The Value of Failure
No one likes to admit they made a mistake. Sure, some people are better and quicker at admitting mistakes than others, but I don’t think anyone can say they actually enjoy having to fess up when they mess up.
Failure has value when we admit our mistakes. As I have told my boys many times after a failure: “Learn from it and move on.”
Our fessing up to mistakes also has tremendous value for others, too. My mom was right when she implored me as I entered my teen years to learn from her mistakes. Today, I realize that the best mistakes to learn from are other people’s mistakes. Unfortunately, it took me 20 years to realize how very right my mother was. I wonder how much pain I could have avoided had I understood this sooner and had I been teachable earlier in life.
The Greatest Teacher
I now try to be more transparent about my own mistakes in an effort to help others at least not make the same ones. Maybe they’ll even make less mistakes altogether.
“Pass on what you have learned. Strength, mastery. But weakness, folly, failure also. Yes, failure most of all. The greatest teacher failure is.” (Yoda in The Last Jedi)
Yes, I have some expertise and experience I can use to teach others.
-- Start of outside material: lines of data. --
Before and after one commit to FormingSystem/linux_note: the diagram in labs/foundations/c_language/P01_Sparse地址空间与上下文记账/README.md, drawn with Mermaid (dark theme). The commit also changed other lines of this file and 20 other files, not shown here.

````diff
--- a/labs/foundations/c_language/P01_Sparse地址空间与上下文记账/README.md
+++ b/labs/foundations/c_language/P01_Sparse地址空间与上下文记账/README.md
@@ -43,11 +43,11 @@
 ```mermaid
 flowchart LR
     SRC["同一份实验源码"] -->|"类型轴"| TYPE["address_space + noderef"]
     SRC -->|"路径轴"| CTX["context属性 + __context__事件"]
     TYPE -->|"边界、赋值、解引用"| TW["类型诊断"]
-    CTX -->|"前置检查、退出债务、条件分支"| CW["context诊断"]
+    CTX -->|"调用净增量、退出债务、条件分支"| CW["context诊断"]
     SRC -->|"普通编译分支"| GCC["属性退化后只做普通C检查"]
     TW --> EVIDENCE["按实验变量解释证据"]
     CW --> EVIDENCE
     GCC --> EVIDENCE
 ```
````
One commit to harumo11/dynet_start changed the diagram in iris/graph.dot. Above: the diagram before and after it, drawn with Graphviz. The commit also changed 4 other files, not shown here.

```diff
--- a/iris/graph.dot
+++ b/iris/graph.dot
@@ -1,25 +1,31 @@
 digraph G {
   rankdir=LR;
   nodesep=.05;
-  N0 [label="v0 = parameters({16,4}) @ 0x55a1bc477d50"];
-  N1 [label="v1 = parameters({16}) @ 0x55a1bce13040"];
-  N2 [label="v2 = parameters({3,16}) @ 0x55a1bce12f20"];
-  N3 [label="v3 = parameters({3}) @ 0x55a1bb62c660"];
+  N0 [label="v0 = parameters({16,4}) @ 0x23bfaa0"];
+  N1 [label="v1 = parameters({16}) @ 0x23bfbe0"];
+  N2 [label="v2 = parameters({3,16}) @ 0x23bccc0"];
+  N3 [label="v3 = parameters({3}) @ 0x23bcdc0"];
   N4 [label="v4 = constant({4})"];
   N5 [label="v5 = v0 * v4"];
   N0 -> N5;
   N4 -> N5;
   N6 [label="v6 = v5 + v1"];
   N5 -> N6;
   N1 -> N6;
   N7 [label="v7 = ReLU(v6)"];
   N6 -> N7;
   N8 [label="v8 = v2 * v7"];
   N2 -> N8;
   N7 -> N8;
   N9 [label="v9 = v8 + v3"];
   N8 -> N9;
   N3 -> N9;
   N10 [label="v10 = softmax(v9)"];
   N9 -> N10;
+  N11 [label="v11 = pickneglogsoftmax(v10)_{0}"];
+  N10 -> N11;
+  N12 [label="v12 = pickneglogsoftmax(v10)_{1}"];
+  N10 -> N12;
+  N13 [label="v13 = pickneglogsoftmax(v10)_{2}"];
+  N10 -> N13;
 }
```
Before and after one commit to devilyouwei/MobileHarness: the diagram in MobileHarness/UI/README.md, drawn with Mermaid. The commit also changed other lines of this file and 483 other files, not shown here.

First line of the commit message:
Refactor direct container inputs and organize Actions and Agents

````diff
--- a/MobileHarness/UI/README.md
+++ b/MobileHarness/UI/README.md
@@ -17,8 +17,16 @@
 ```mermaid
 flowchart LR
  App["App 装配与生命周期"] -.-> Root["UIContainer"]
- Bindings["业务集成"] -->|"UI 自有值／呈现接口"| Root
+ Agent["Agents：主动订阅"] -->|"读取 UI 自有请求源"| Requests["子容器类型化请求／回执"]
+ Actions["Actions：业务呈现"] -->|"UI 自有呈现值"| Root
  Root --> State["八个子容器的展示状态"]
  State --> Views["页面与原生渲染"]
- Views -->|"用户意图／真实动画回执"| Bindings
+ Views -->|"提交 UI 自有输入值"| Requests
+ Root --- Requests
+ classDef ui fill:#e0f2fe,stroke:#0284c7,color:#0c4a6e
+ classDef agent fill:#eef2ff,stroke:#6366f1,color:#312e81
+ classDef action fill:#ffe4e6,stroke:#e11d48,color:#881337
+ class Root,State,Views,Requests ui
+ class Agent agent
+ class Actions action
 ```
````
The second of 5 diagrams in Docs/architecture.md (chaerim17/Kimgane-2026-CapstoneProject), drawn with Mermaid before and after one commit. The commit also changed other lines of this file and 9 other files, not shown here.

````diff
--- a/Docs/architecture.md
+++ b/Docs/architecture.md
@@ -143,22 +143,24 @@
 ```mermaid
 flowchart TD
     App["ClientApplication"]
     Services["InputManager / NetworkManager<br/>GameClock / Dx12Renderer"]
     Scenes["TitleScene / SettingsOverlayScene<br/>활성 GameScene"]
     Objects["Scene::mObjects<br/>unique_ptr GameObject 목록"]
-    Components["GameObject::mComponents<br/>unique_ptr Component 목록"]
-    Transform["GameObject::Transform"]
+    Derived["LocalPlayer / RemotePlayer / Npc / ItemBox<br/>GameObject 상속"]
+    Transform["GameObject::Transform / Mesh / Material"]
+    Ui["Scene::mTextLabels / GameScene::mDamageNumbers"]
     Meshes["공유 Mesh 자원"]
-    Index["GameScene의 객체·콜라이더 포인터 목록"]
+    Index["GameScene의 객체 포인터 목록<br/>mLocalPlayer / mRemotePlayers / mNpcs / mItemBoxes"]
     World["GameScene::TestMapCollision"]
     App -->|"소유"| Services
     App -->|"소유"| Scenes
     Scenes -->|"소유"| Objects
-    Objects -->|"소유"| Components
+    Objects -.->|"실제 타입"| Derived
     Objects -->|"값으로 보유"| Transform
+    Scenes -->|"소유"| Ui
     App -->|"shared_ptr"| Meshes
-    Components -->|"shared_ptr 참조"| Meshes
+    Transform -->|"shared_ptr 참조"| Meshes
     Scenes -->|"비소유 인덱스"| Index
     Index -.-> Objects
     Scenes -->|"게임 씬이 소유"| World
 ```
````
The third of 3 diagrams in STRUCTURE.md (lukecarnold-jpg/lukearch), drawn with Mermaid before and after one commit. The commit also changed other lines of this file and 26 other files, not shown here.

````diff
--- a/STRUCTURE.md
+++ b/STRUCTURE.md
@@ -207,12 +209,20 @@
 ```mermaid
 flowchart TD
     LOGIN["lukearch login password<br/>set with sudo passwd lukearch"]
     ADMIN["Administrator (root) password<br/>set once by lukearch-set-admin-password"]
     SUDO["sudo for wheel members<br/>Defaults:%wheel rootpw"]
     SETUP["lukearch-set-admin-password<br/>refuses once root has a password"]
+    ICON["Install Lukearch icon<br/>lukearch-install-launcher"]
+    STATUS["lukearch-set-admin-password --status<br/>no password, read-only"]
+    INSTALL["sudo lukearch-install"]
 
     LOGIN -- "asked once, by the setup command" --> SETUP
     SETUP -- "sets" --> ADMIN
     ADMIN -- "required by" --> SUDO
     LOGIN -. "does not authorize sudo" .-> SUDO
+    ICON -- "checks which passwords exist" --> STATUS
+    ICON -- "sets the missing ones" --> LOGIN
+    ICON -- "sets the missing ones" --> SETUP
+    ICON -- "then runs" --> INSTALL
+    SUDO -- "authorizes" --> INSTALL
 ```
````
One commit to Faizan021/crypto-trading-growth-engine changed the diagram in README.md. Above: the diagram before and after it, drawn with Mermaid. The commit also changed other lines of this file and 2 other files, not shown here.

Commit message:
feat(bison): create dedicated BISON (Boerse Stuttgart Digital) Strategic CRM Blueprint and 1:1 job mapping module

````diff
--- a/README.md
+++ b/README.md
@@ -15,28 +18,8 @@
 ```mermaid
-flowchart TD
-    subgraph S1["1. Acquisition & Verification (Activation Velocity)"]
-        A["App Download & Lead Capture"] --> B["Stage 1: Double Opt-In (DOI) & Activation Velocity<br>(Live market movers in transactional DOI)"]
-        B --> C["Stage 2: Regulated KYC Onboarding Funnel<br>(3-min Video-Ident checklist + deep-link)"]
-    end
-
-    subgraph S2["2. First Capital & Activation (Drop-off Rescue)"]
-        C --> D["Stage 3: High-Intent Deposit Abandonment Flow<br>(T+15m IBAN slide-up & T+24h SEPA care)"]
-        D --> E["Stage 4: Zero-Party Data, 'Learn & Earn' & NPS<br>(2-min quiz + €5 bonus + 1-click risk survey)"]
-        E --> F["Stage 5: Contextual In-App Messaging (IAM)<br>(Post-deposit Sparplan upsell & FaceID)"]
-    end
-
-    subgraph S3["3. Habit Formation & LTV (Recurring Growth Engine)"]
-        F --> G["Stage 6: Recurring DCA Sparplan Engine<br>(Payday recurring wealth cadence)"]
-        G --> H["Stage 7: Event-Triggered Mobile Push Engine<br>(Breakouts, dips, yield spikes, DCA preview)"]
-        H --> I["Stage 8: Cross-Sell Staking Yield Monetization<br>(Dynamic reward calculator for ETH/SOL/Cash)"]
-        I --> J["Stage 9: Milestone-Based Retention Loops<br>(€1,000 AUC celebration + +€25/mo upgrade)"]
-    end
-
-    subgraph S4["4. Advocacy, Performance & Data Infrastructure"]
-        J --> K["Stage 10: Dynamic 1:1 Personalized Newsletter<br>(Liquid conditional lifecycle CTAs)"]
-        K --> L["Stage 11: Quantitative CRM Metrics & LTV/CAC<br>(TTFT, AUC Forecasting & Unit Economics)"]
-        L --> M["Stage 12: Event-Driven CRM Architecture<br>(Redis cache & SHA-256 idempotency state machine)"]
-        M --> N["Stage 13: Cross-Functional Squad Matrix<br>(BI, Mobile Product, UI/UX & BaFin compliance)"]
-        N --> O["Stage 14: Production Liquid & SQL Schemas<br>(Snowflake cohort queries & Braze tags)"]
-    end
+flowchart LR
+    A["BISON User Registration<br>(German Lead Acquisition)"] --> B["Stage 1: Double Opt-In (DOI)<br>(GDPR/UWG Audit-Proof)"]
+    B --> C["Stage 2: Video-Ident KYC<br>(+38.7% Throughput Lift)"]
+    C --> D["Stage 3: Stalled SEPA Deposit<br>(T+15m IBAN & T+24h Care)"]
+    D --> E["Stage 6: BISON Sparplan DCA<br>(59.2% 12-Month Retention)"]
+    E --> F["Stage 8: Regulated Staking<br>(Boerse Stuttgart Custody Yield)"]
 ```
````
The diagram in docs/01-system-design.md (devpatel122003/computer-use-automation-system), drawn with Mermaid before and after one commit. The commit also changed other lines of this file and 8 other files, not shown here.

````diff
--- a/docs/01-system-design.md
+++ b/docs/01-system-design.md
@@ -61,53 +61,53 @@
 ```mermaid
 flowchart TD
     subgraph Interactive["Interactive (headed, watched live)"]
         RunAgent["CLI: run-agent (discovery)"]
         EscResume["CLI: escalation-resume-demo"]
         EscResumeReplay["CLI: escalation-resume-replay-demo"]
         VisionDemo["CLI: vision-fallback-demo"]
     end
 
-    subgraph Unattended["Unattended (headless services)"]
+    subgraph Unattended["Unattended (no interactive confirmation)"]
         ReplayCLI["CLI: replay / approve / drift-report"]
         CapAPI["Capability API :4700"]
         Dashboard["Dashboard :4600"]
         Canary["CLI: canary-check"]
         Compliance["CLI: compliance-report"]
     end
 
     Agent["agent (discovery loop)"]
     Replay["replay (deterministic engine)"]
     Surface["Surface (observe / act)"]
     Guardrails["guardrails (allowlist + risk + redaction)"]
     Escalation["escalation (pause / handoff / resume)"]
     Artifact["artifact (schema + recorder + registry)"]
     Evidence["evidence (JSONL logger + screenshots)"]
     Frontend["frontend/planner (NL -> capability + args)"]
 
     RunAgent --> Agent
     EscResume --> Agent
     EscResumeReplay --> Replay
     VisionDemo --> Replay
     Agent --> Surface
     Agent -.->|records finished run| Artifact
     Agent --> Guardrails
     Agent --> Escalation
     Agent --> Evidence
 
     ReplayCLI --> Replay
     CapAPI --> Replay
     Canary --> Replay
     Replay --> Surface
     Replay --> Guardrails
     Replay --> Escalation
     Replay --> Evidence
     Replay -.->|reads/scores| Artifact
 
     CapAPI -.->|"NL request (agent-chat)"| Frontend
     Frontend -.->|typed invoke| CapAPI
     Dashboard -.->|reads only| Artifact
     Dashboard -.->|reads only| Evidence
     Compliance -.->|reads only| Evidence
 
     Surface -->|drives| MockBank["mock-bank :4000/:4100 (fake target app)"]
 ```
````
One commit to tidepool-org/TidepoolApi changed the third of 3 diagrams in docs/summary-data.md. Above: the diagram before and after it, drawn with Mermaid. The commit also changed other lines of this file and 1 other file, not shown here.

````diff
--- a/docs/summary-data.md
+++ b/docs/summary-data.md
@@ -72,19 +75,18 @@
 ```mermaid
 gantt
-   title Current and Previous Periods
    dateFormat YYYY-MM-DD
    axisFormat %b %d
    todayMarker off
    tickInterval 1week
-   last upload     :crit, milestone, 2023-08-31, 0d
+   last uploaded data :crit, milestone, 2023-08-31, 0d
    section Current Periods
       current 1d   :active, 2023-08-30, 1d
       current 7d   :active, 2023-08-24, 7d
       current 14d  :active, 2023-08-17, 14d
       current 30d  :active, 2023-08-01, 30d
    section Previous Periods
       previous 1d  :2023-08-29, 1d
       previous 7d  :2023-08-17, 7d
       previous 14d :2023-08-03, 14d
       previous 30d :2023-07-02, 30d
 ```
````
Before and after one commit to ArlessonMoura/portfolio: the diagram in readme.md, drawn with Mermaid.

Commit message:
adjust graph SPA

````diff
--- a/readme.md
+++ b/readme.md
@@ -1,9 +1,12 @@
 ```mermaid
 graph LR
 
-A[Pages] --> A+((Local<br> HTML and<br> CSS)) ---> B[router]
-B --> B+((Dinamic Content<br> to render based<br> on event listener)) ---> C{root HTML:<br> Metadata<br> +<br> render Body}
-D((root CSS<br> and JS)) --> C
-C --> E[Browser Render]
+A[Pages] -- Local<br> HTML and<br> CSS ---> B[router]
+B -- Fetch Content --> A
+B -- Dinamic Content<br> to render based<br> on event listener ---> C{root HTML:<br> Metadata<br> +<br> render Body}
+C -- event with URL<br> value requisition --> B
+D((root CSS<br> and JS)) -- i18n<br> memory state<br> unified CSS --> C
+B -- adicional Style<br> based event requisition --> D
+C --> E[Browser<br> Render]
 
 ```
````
My mistakes, however, will often be better teachers though.
For all of us, our greatest teacher is often our own failure. The failures of others can teach us too, though, if we let it. When we do, we get to receive the lesson without the baggage that comes along with making the mistake ourselves.
For Further Study
Consider the many examples of failure and folly in the Bible: Moses, David, Peter, etc. How can they be examples for learning in your own life? Also note how these same individuals give us examples we can learn from through strength and mastery too.